Where the string "experience" shows up in a line of the records, copy that line.

(Code change snippets)
╭──
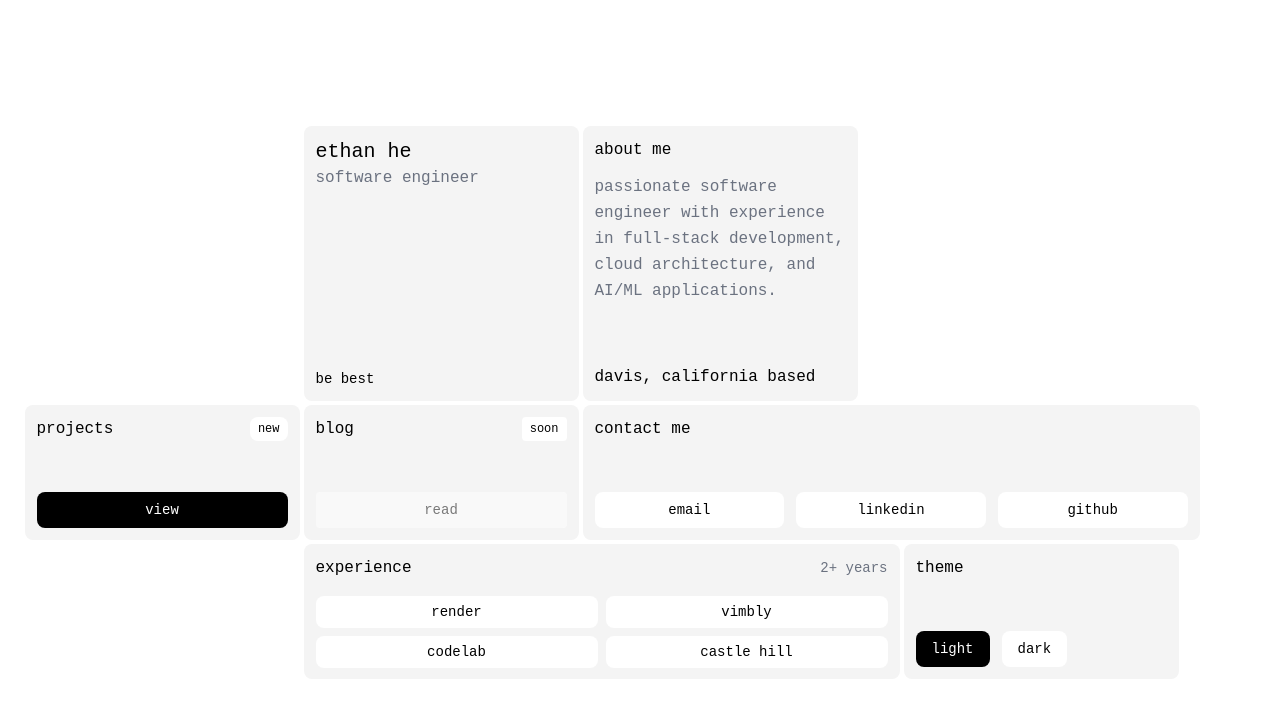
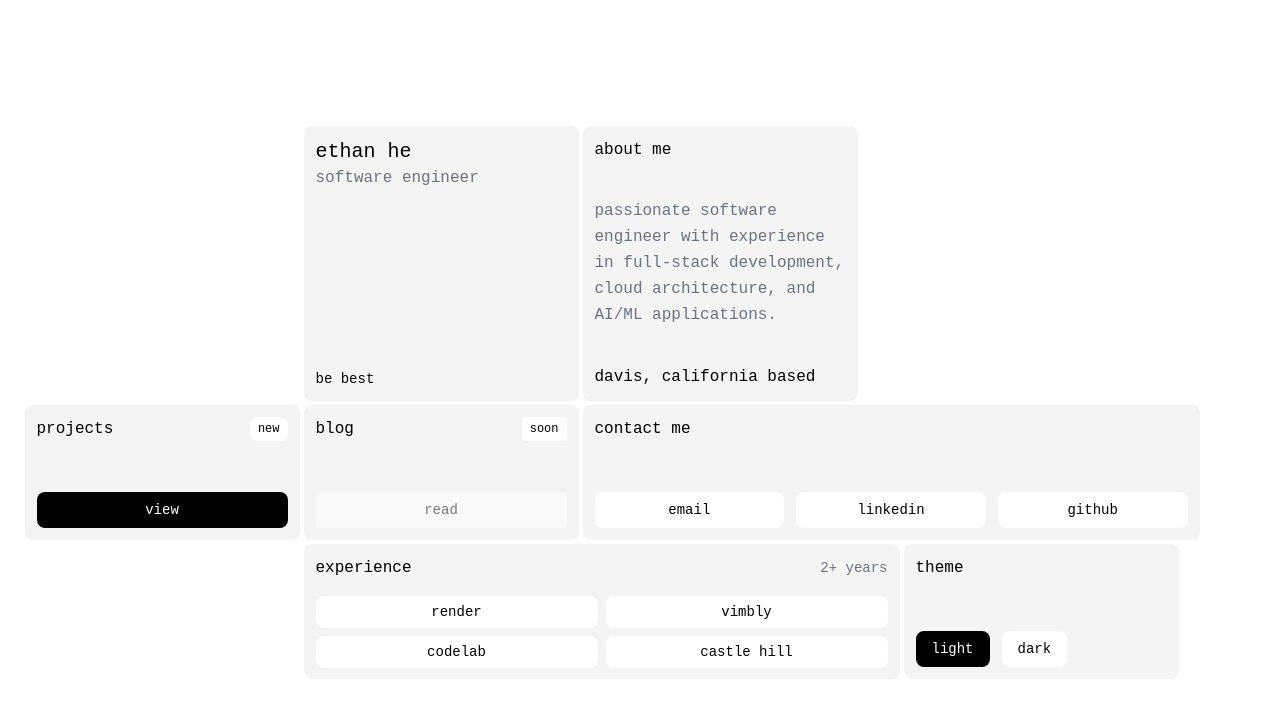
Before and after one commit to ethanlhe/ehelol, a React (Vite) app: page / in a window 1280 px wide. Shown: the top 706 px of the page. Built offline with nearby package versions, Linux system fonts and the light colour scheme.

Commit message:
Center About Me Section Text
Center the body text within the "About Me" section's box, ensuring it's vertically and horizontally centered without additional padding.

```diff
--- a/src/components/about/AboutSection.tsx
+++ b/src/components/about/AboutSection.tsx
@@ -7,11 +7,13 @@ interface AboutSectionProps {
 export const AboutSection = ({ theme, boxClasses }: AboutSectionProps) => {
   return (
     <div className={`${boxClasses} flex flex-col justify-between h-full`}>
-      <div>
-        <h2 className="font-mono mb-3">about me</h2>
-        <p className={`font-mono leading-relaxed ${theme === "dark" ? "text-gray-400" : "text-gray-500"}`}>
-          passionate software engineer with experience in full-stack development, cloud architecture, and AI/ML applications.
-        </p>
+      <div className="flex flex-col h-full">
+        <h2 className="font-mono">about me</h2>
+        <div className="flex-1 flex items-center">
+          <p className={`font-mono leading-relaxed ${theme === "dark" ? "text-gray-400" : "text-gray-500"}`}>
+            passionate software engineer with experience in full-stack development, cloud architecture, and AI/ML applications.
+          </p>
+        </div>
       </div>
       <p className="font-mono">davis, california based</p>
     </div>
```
╰──
Answer to the exercise
-          passionate software engineer with experience in full-stack development, cloud architecture, and AI/ML applications.
+            passionate software engineer with experience in full-stack development, cloud architecture, and AI/ML applications.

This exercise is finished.